That is right. The ones that are least able. -- Stable.
How many tunnel rats are on the team?
They like to call themselves tunnel rats. I think they made those shirts. There are only five of them.
What do they do when they find an interest to a tunnel question
The first thing to do is check to make sure it is safe to go into. I mentioned that conditions earlier they make sure there's nothing poisonous. If it is dangerous to go in, they will make adjustments to the tunnel to make it safe to go into. I actually spoke to the captain about that in a little bit more detail.
When it is found, the tunnel team will go win and assess the tunnel make sure it is safe for entry and make corrections or adjustments as needed in order to go in. Then we will map it from start almost to the United States border and that gives us a surface representation on what we are looking at. Will go back in and remap it with precision technology so we can identify the tunnel. Then we will just drill on those marks and throw them in a concrete truck and pull it up.
So they map these twice. Why's it so much detail question mark
Part of the reason that they do this mapping detail is because they can only fill up the tunnels and plug them up to the U.S. border. Often times the tunnels will remain open on the Mexican side because the Mexican officials -- they don't have enough funding to fill them up. In those cases, we've seen that the cartels will reopen the tunnels but diverting their route. It helps border patrol to know where the existing ones are to have a better idea of where the diverged dust more tunnels can be popping up in the future.
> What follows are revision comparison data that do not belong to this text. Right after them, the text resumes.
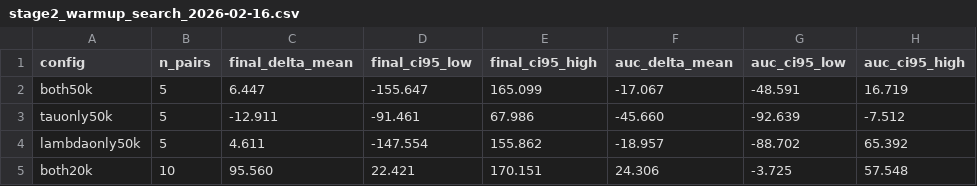
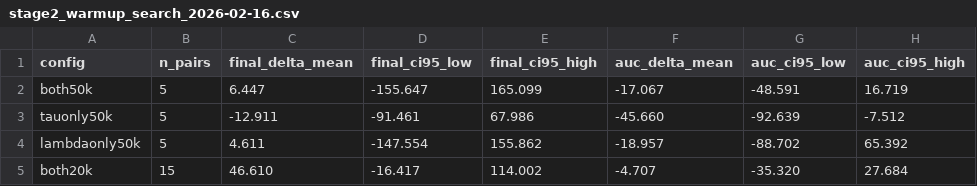
Before and after one commit to maruyamakoju/internal-time, a CSV file: docs/stage2_warmup_search_2026-02-16.csv, drawn as a sheet.

```diff
--- a/docs/stage2_warmup_search_2026-02-16.csv
+++ b/docs/stage2_warmup_search_2026-02-16.csv
@@ -4,2 +4,2 @@ tauonly50k,5,-12.911,-91.461,67.986,-45.660,-92.639,-7.512
 lambdaonly50k,5,4.611,-147.554,155.862,-18.957,-88.702,65.392
-both20k,10,95.560,22.421,170.151,24.306,-3.725,57.548
+both20k,15,46.610,-16.417,114.002,-4.707,-35.320,27.684
```
Also changed, not shown: docs/stage2_delay_warmup_both20k_paired_2026-02-16.csv, docs/stage2_delay_warmup_both20k_paired_seeds_2026-02-16.csv, 5 other files.
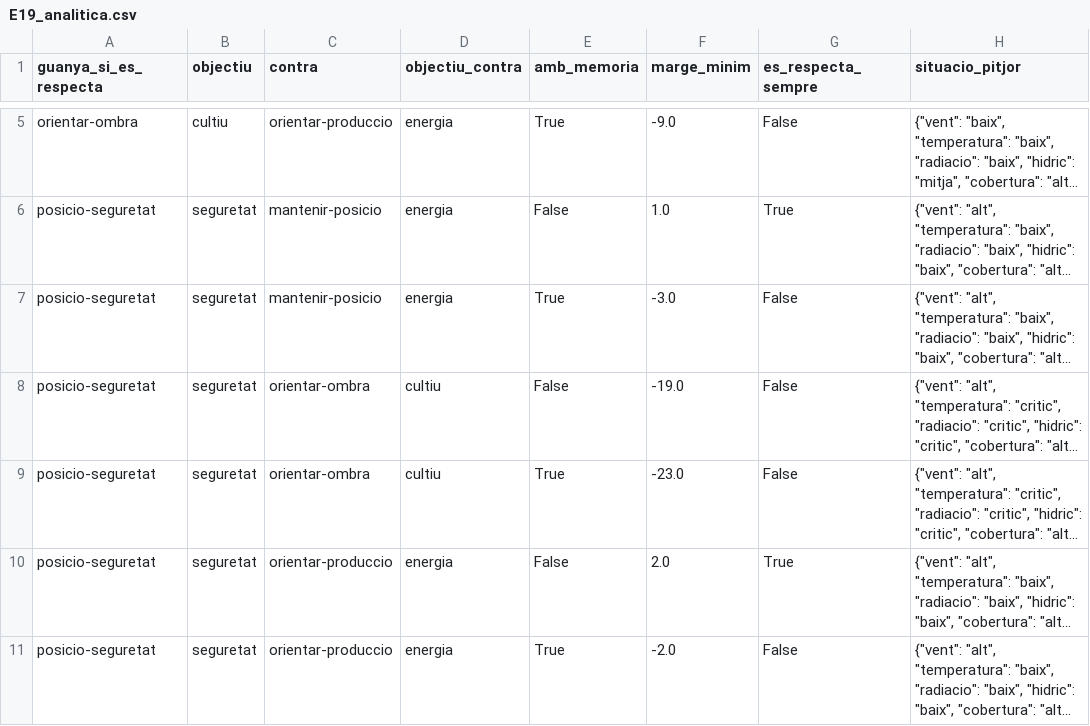
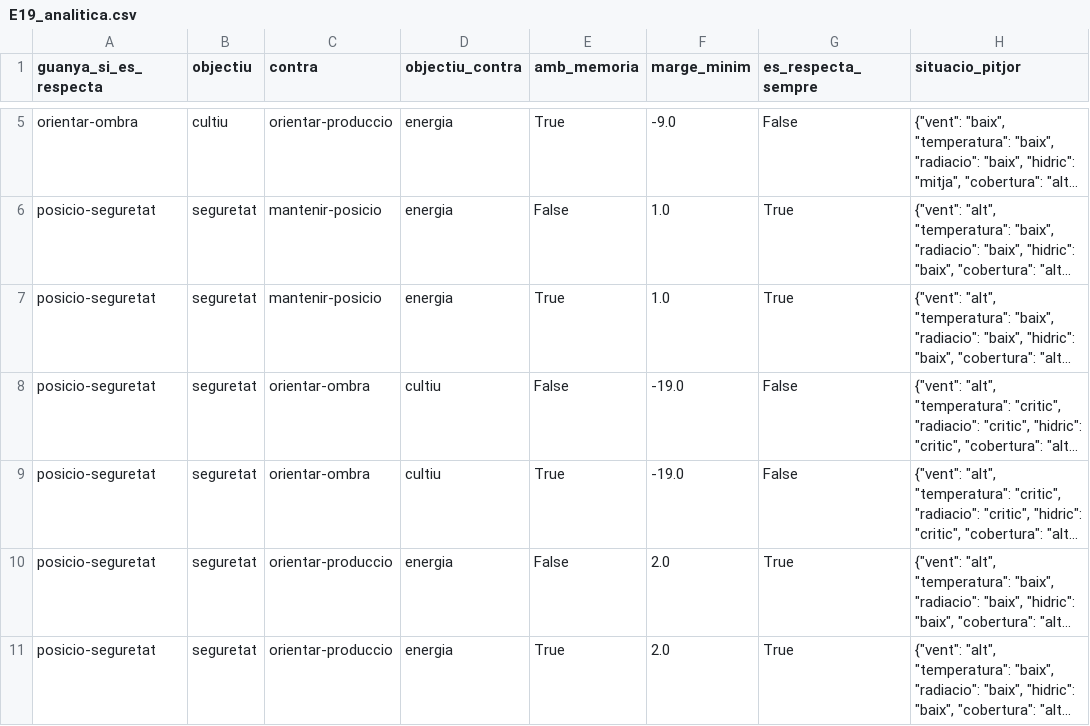
Before and after one commit to oriolmartz/Agrovoltaic-Cognitive-System, a CSV file: simulador/resultats/E19/E19_analitica.csv, drawn as a sheet; only a part is shown, gaps mark what is left out; long unchanged cells end in …; the diff names each change by its address in the sheet, - before the commit and + after, or states it on an @@ line.

```diff
--- a/simulador/resultats/E19/E19_analitica.csv
+++ b/simulador/resultats/E19/E19_analitica.csv
-F7 (marge_minim): -3.0
+F7 (marge_minim): 1.0
-G7 (es_respecta_sempre): False
+G7 (es_respecta_sempre): True
-F9 (marge_minim): -23.0
+F9 (marge_minim): -19.0
-F11 (marge_minim): -2.0
+F11 (marge_minim): 2.0
-G11 (es_respecta_sempre): False
+G11 (es_respecta_sempre): True
```
Also changed, not shown: simulador/resultats/E3/e3_llindars_soar.csv, 34 other files.
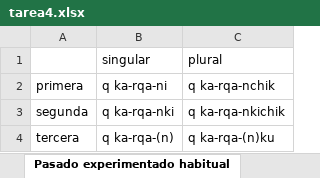
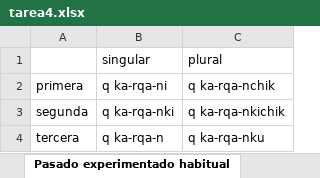
Before and after one commit to shellwithluv/Conjugador, an Excel workbook: tarea4.xlsx, sheet Pasado experimentado habitual, drawn as a sheet; values as stored, in another font and other column widths than the file's, no borders; the diff names each change by its address in the sheet, - before the commit and + after, or states it on an @@ line.

```diff
--- a/tarea4.xlsx (sheet Pasado experimentado habitual)
+++ b/tarea4.xlsx (sheet Pasado experimentado habitual)
-B4 (singular): q ka-rqa-(n)
+B4 (singular): q ka-rqa-n
-C4 (plural): q ka-rqa-(n)ku
+C4 (plural): q ka-rqa-nku
```
Also changed, not shown: sheet Pasado no experimentado simple, sheet Pasado no experimentado progres, sheet Pasado no experimentado habitua, sheet Pasado experimentado, sheet Presente simple, sheet Pasado experimentado progresivo, other sheet tabs.
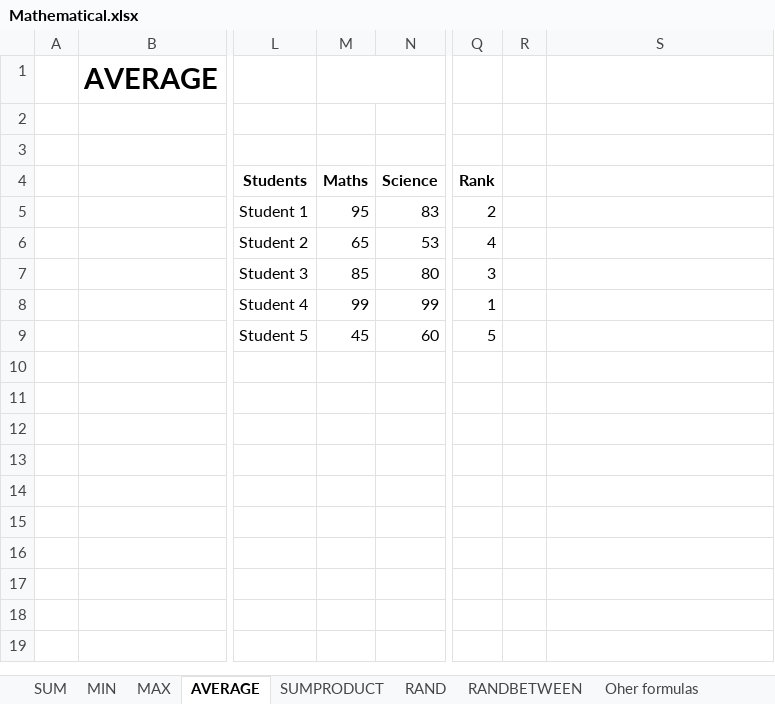
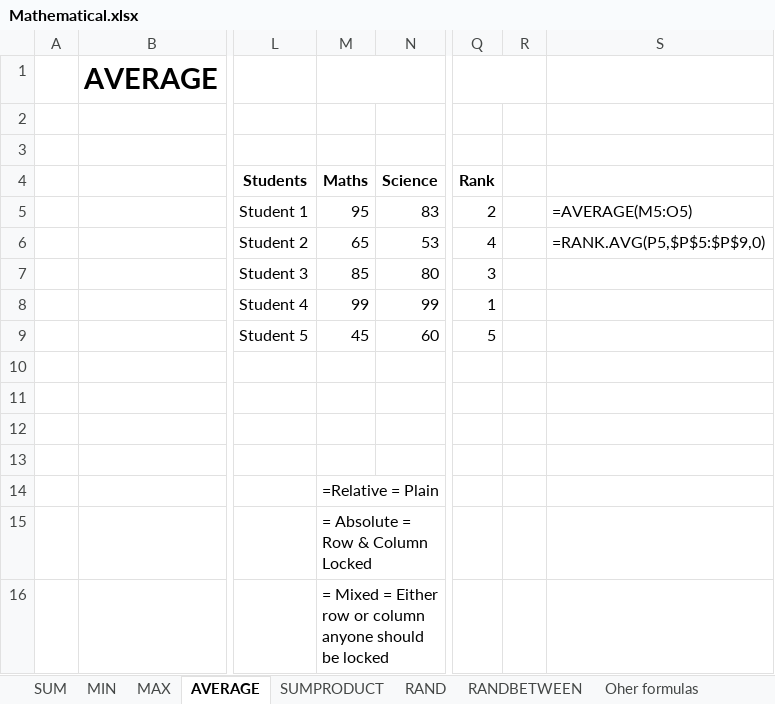
Before and after one commit to Leonidus786/DC_DDS_07, an Excel workbook: Excel/2. Mathematical_functios/Mathematical.xlsx, sheet AVERAGE, drawn as a sheet; only a part is shown, gaps mark what is left out; values as stored, in another font and other column widths than the file's, no borders; rows hold the shown columns only; the diff names each change by its address in the sheet, - before the commit and + after, or states it on an @@ line.

```diff
--- a/Excel/2. Mathematical_functios/Mathematical.xlsx (sheet AVERAGE)
+++ b/Excel/2. Mathematical_functios/Mathematical.xlsx (sheet AVERAGE)
+Q1:R1 merged
-S5: (empty)
+S5: =AVERAGE(M5:O5)
-S6: (empty)
+S6: =RANK.AVG(P5,$P$5:$P$9,0)
-M14 (Maths): (empty)
+M14 (Maths): =Relative = Plain
+row 15:  |  |  | = Absolute = Row & Column Locked
+row 16:  |  |  | = Mixed = Either row or column anyone should be locked
```
Also changed, not shown: sheet RAND, sheet RANDBETWEEN, sheet MIN, sheet MAX, sheet SUMPRODUCT, sheet SUM, formulas that keep their value, 4 other files.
Trump wants the border wall to stop illegal immigration and the drug trade. What will it do about tunnels question
So in the request for proposals that they put out for the wall, the specification said we want a wall that is going to prevent tunneling for at least 6 feet under. That's clearly not going to stop the tunnels. Most of these titles are found dozens of feet below ground. So it doesn't address the problem of tunnels at all. I haven't heard Trump talk about the tunnels directly at all.
So 6 feet under the ground what exactly without wall has to do to prevent tunnels from 6 feet and up Westward
It could be directly preventing it with actual infrastructure like a wall that goes 6 feet under the ground but then also some of the companies file proposals to build the wall said they would combine that with technology. And it would try to sense any kind of constructions underneath the wall for at least 6 feet.
That was Jean Guerrero speaking with Andrea Bowen. You can hear more of that conversation and other conversations by subscribing to San Diego stories which you can find online.